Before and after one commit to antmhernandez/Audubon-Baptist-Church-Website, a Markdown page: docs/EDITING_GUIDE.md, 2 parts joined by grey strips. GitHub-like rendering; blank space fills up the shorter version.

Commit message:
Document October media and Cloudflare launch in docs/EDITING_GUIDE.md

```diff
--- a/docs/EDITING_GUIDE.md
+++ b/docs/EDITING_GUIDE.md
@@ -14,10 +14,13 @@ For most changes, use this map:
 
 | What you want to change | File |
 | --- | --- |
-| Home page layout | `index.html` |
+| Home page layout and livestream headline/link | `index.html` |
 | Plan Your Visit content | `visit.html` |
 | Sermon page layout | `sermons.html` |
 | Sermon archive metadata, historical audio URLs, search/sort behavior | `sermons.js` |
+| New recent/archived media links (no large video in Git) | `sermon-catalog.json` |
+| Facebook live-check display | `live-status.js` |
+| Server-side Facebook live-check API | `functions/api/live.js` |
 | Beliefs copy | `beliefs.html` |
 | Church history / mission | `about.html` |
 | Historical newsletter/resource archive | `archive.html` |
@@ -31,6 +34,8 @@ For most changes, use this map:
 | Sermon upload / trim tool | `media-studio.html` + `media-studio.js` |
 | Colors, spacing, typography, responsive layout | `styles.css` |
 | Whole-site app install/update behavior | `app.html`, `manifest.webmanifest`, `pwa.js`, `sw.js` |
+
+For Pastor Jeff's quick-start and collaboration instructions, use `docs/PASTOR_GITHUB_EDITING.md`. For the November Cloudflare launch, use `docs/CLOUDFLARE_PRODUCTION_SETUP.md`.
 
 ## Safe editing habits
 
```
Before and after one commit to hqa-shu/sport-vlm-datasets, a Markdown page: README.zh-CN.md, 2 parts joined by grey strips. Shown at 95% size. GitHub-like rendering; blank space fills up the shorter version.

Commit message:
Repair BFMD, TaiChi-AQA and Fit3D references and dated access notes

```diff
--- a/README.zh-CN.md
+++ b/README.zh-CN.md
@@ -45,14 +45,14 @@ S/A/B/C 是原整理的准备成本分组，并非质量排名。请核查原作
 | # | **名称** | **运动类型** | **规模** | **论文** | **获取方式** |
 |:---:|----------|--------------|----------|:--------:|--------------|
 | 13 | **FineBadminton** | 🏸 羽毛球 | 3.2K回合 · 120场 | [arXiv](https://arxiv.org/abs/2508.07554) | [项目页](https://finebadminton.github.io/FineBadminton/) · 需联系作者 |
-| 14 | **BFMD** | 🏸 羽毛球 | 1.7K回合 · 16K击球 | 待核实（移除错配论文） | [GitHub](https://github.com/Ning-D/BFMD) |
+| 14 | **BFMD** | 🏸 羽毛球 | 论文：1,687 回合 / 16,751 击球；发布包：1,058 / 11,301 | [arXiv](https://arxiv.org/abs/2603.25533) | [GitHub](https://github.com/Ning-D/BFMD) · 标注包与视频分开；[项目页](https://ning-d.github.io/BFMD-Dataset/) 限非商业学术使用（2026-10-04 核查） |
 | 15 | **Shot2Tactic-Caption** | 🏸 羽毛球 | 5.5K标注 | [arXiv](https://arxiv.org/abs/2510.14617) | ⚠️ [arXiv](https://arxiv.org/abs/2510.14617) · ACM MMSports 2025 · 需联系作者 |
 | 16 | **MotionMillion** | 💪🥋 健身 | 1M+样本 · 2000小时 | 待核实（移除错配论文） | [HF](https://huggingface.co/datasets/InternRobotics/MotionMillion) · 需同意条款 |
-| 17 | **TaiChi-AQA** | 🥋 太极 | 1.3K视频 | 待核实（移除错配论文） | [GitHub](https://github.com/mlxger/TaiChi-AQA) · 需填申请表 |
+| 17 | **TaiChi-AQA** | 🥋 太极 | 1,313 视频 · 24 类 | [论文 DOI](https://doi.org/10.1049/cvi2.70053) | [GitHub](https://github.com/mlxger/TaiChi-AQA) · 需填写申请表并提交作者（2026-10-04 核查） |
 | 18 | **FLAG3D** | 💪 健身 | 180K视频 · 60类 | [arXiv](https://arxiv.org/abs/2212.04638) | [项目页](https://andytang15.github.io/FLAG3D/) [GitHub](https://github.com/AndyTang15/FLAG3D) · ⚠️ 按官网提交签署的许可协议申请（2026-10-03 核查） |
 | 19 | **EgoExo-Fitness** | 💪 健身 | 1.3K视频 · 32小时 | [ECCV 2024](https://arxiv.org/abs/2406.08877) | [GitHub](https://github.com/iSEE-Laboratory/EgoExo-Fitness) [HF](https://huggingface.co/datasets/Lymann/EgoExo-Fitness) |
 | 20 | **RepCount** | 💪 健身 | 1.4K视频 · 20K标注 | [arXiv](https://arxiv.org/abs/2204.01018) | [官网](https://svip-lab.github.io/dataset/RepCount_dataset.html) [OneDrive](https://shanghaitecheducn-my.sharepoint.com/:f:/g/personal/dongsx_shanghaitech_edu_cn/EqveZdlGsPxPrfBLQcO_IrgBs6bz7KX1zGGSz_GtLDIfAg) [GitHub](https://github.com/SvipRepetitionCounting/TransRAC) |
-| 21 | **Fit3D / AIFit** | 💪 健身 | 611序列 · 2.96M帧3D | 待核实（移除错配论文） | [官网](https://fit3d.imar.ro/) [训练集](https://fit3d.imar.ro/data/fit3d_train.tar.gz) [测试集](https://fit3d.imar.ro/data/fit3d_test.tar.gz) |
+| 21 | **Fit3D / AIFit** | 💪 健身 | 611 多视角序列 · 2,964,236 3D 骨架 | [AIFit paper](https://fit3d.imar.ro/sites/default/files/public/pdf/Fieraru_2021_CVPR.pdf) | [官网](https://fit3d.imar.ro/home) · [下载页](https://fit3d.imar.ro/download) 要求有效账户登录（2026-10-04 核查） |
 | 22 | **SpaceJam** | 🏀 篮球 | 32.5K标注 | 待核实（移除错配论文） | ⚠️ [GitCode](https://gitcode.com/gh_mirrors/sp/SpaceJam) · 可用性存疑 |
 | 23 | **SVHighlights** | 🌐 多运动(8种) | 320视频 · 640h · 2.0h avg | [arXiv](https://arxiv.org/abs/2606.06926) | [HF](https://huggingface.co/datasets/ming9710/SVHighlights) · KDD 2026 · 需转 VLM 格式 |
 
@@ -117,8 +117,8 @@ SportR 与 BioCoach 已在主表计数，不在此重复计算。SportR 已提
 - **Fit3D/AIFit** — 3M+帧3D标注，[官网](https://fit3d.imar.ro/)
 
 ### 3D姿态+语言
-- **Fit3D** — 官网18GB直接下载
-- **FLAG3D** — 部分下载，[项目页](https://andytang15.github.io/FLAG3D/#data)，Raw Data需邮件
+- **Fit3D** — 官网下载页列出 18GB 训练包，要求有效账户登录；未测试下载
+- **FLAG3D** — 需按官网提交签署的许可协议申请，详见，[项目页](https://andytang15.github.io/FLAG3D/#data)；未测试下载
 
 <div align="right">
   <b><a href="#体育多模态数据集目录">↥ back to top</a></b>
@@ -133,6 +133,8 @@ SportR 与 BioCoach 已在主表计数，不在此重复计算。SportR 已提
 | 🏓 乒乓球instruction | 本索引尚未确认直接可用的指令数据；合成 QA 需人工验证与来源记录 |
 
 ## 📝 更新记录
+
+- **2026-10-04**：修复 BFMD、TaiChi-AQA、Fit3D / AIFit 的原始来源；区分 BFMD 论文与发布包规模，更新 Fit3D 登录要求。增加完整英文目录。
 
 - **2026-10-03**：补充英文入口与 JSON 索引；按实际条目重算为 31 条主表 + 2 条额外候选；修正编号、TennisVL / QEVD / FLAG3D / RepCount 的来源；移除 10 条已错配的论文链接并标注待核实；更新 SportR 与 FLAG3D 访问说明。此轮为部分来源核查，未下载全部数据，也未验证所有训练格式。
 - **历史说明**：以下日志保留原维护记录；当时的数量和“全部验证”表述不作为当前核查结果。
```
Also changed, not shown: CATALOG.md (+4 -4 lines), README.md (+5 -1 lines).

# Task instructions
Whenever a line in the entries above includes the word "移除错配论文", pull that line out.

# Result
-| 14 | **BFMD** | 🏸 羽毛球 | 1.7K回合 · 16K击球 | 待核实（移除错配论文） | [GitHub](https://github.com/Ning-D/BFMD) |
 | 16 | **MotionMillion** | 💪🥋 健身 | 1M+样本 · 2000小时 | 待核实（移除错配论文） | [HF](https://huggingface.co/datasets/InternRobotics/MotionMillion) · 需同意条款 |
-| 17 | **TaiChi-AQA** | 🥋 太极 | 1.3K视频 | 待核实（移除错配论文） | [GitHub](https://github.com/mlxger/TaiChi-AQA) · 需填申请表 |
-| 21 | **Fit3D / AIFit** | 💪 健身 | 611序列 · 2.96M帧3D | 待核实（移除错配论文） | [官网](https://fit3d.imar.ro/) [训练集](https://fit3d.imar.ro/data/fit3d_train.tar.gz) [测试集](https://fit3d.imar.ro/data/fit3d_test.tar.gz) |
 | 22 | **SpaceJam** | 🏀 篮球 | 32.5K标注 | 待核实（移除错配论文） | ⚠️ [GitCode](https://gitcode.com/gh_mirrors/sp/SpaceJam) · 可用性存疑 |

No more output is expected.